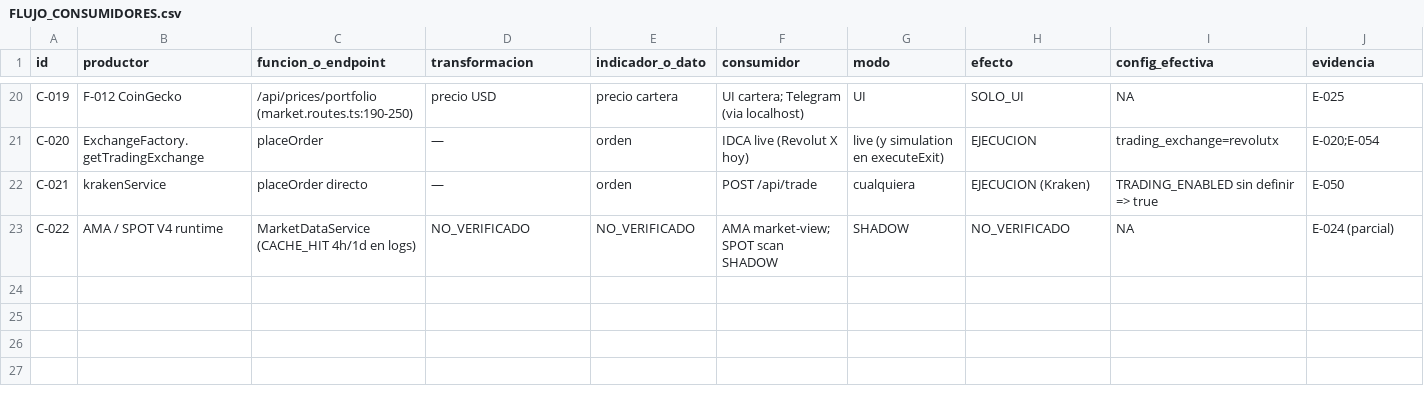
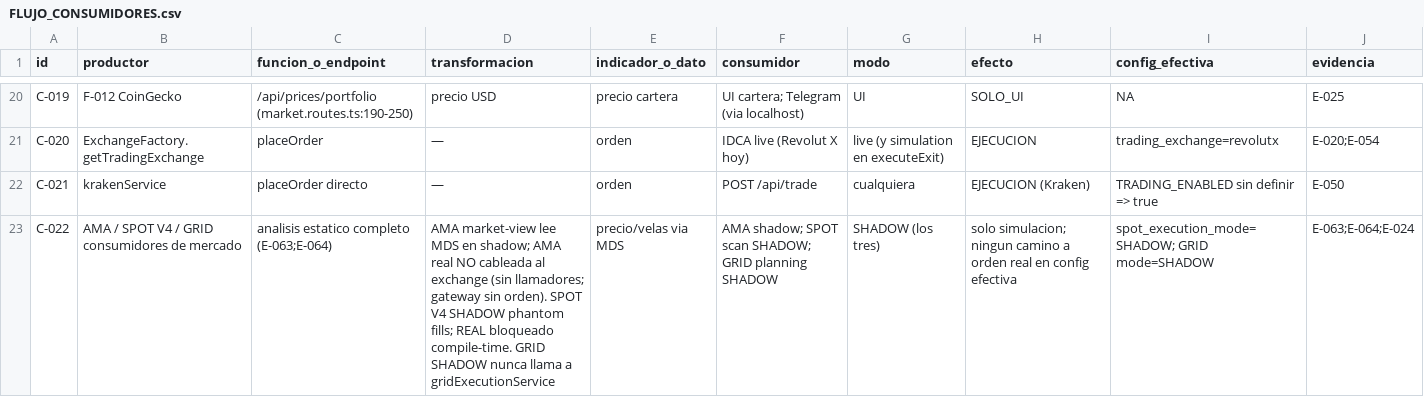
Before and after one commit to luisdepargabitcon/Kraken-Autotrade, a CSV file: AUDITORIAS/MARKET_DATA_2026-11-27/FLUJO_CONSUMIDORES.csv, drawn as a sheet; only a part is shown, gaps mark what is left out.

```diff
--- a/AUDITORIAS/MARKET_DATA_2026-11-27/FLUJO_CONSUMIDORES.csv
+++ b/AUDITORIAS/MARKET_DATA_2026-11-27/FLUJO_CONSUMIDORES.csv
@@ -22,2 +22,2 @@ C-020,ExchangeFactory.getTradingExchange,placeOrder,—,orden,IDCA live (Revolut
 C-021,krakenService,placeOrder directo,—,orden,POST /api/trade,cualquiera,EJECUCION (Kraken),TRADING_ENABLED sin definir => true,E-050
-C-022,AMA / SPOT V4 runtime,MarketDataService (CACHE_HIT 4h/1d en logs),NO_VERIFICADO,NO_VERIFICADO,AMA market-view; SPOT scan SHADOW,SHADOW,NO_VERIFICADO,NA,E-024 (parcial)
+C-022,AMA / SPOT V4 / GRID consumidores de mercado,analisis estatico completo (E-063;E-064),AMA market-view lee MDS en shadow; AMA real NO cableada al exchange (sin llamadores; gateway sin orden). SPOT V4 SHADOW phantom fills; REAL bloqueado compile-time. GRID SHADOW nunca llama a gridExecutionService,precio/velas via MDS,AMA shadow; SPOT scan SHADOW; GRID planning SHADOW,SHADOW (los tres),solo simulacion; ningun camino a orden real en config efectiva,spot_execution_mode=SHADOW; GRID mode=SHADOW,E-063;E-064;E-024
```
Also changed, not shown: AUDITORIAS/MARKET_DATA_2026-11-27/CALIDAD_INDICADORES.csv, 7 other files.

##########

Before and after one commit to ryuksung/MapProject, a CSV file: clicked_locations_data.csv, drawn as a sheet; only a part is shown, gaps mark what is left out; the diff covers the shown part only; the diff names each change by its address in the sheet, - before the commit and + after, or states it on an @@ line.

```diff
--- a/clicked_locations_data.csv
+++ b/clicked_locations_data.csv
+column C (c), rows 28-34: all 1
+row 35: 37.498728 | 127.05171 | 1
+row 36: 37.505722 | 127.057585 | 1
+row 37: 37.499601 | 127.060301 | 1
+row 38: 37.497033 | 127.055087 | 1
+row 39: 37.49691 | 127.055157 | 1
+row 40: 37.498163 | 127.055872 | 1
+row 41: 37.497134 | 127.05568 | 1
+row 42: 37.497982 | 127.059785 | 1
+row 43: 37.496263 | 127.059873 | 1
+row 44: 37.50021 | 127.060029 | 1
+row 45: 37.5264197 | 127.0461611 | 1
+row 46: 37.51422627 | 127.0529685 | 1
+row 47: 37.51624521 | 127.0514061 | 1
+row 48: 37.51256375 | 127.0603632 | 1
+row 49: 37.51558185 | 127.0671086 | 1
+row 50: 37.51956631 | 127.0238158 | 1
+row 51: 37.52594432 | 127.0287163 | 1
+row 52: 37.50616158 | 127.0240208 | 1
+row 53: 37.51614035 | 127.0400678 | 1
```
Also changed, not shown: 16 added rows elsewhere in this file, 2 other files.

##########

### TASK DETAILS:
Your answer should be the exact lines above from the one with "is left out." through the one with "7 other files.", both included, and nothing besides.

### SOLUTION TO THIS PROBLEM:
Before and after one commit to luisdepargabitcon/Kraken-Autotrade, a CSV file: AUDITORIAS/MARKET_DATA_2026-11-27/FLUJO_CONSUMIDORES.csv, drawn as a sheet; only a part is shown, gaps mark what is left out.

```diff
--- a/AUDITORIAS/MARKET_DATA_2026-11-27/FLUJO_CONSUMIDORES.csv
+++ b/AUDITORIAS/MARKET_DATA_2026-11-27/FLUJO_CONSUMIDORES.csv
@@ -22,2 +22,2 @@ C-020,ExchangeFactory.getTradingExchange,placeOrder,—,orden,IDCA live (Revolut
 C-021,krakenService,placeOrder directo,—,orden,POST /api/trade,cualquiera,EJECUCION (Kraken),TRADING_ENABLED sin definir => true,E-050
-C-022,AMA / SPOT V4 runtime,MarketDataService (CACHE_HIT 4h/1d en logs),NO_VERIFICADO,NO_VERIFICADO,AMA market-view; SPOT scan SHADOW,SHADOW,NO_VERIFICADO,NA,E-024 (parcial)
+C-022,AMA / SPOT V4 / GRID consumidores de mercado,analisis estatico completo (E-063;E-064),AMA market-view lee MDS en shadow; AMA real NO cableada al exchange (sin llamadores; gateway sin orden). SPOT V4 SHADOW phantom fills; REAL bloqueado compile-time. GRID SHADOW nunca llama a gridExecutionService,precio/velas via MDS,AMA shadow; SPOT scan SHADOW; GRID planning SHADOW,SHADOW (los tres),solo simulacion; ningun camino a orden real en config efectiva,spot_execution_mode=SHADOW; GRID mode=SHADOW,E-063;E-064;E-024
```
Also changed, not shown: AUDITORIAS/MARKET_DATA_2026-11-27/CALIDAD_INDICADORES.csv, 7 other files.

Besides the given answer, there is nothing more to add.